_ASSIGNMENT_
Check each line of the material below for "flex", then copy the ones that contain it.

_DATA SUPPLIED_
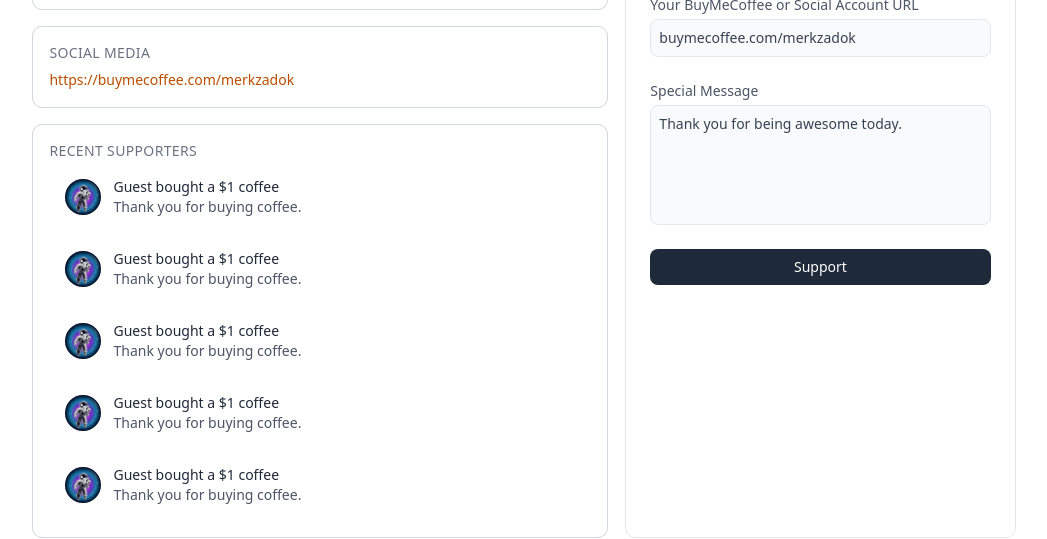
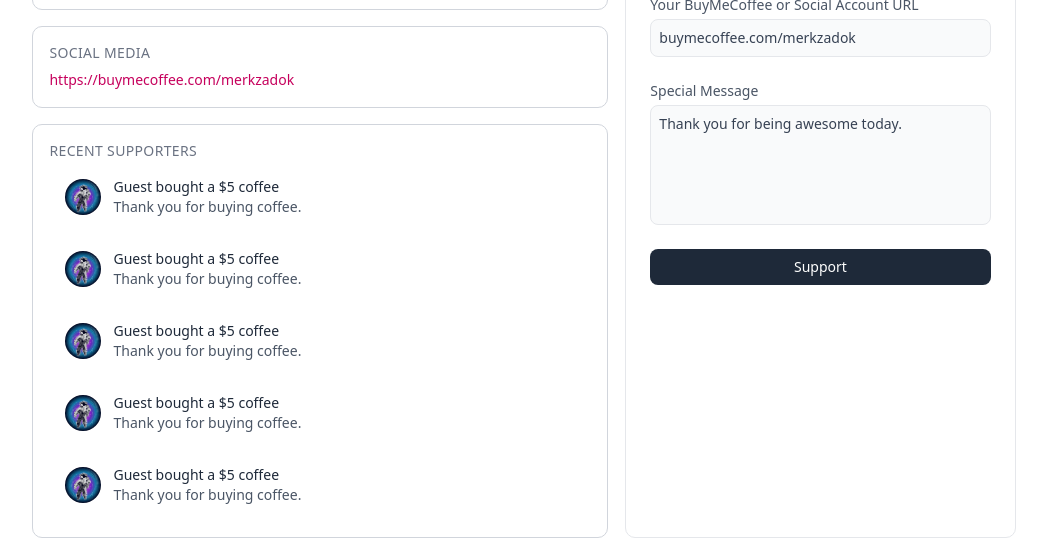
Before and after one commit to Merkzadok/buy-me-coffee-client, a Next.js app: page /home in a window 1280 px wide. Shown: the part 244-783 px from the top of the page, without its empty margins (116-1163 px from the left). Built offline with nearby package versions, Linux system fonts and the light colour scheme.

Commit message:
header-improved

```diff
--- a/src/app/(main)/[username]/components/AboutMe.tsx
+++ b/src/app/(main)/[username]/components/AboutMe.tsx
@@ -39,7 +39,7 @@
           href="https://buymecoffee.com/merkzadok"
           target="_blank"
           rel="noopener noreferrer"
-          className="text-sm text-amber-700 hover:underline break-all"
+          className="text-sm text-pink-700 hover:underline break-all"
         >
           https://buymecoffee.com/merkzadok
         </a>
--- a/src/app/(main)/[username]/components/RecentSupporters.tsx
+++ b/src/app/(main)/[username]/components/RecentSupporters.tsx
@@ -13,7 +13,7 @@
         />
         <div>
           <p className="text-sm text-gray-800 font-medium">
-            Guest bought a $1 coffee
+            Guest bought a $5 coffee
           </p>
           <p className="text-sm text-gray-600">Thank you for buying coffee.</p>
         </div>
--- a/src/components/Header.tsx
+++ b/src/components/Header.tsx
@@ -1,14 +1,17 @@
 import { Coffee } from "lucide-react";
 import Image from "next/image";
 import { DropdownMenuCheckboxes } from "./DropdownMenu";
+import Link from "next/link";
 
 export const Header = () => {
   return (
     <div className="flex items-center justify-between p-5 ">
-      <div className="flex gap-3 items-center">
-        <Coffee />
-        <p className="font-bold ">Buy Me Coffee</p>
-      </div>
+      <Link href="/">
+        <div className="flex gap-3 items-center">
+          <Coffee />
+          <p className="font-bold ">Buy Me Coffee</p>
+        </div>
+      </Link>
       <div className="flex gap-5">
         <div className="flex items-center gap-4 ">
           <Image
```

_EXERCISE RESPONSE_
     <div className="flex items-center justify-between p-5 ">
-      <div className="flex gap-3 items-center">
+        <div className="flex gap-3 items-center">
       <div className="flex gap-5">
         <div className="flex items-center gap-4 ">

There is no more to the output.